Urjit Patel’s Board Meet: What Is It All About
RBI Governor Urjit Patel called for a board meeting on November 19, to discuss and clear the pending issues, which created the fight between the government and the central bank, in the last week meeting. So, it seems Urjit Patel is not going to resign.
On the other hand, the finance ministry has given a word that it will respect the central bank’s autonomy.
The autonomy of the central bank, within the framework of the RBI Act, is an essential and accepted governance requirement. Governments in India have nurtured and respected this,” said the economy affairs department of the finance ministry.
The government did not deny reports that it invoked Section 7 of the RBI Act 1934 to initiate discussions on different issues, which includes easing prompt corrective action (PCA) framework and providing liquidity to the non-banking finance companies (NBFCs).
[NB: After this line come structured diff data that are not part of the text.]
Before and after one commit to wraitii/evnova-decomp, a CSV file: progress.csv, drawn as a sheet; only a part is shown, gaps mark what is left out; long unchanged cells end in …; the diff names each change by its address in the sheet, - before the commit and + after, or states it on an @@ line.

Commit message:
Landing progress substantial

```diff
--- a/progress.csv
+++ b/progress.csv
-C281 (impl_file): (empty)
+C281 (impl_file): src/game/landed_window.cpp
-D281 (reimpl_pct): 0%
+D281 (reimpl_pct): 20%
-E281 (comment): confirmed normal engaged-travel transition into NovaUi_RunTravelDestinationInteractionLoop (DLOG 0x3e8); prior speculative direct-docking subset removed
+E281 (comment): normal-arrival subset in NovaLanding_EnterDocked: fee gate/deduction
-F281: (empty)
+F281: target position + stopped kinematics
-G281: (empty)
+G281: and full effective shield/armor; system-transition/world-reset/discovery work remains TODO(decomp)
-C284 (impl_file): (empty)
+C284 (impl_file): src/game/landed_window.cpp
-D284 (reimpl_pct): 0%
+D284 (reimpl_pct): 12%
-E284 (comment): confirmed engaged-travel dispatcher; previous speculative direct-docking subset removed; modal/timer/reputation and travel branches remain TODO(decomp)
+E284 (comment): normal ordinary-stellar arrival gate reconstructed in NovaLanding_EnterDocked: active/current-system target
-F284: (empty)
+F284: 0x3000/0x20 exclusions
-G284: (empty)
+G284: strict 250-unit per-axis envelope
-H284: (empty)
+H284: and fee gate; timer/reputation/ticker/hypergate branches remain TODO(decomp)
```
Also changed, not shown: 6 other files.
According to the provision, after consulting the RBI Governor, the Central government may issue directions to the RBI as it may consider necessary in public interest.
The ministry said that both the government and RBI should have to be guided by public interests and Indian economy requirements.
The government and the RBI have had the disagreements recently, regarding easing capital adequacy norms for public sector banks, bringing some of them out of PCA, forbearance for the MSMEs and liquidity situation in NBFCs, and some other issues.
Also, the finance ministry said that there are several consultations had taken place between the government and the bank and this is also true for other regulations.
The government places its assessments on issues through these consultations to find out the best possible solutions.
When the RBI Deputy Governor Viral Acharya had given a powerful public speech about the independence of the central bank, the dispute between the government and the RBI got huge popularity.
If the government didn’t respect the independence of central bank, it should have to face outrage of the financial market, said Acharya.
Acharya also said that the central bank must possess more powers to supervise public sector banks, to keep balance sheet strong, and to have an adequate regulatory scope to secure greater financial and macroeconomic stability.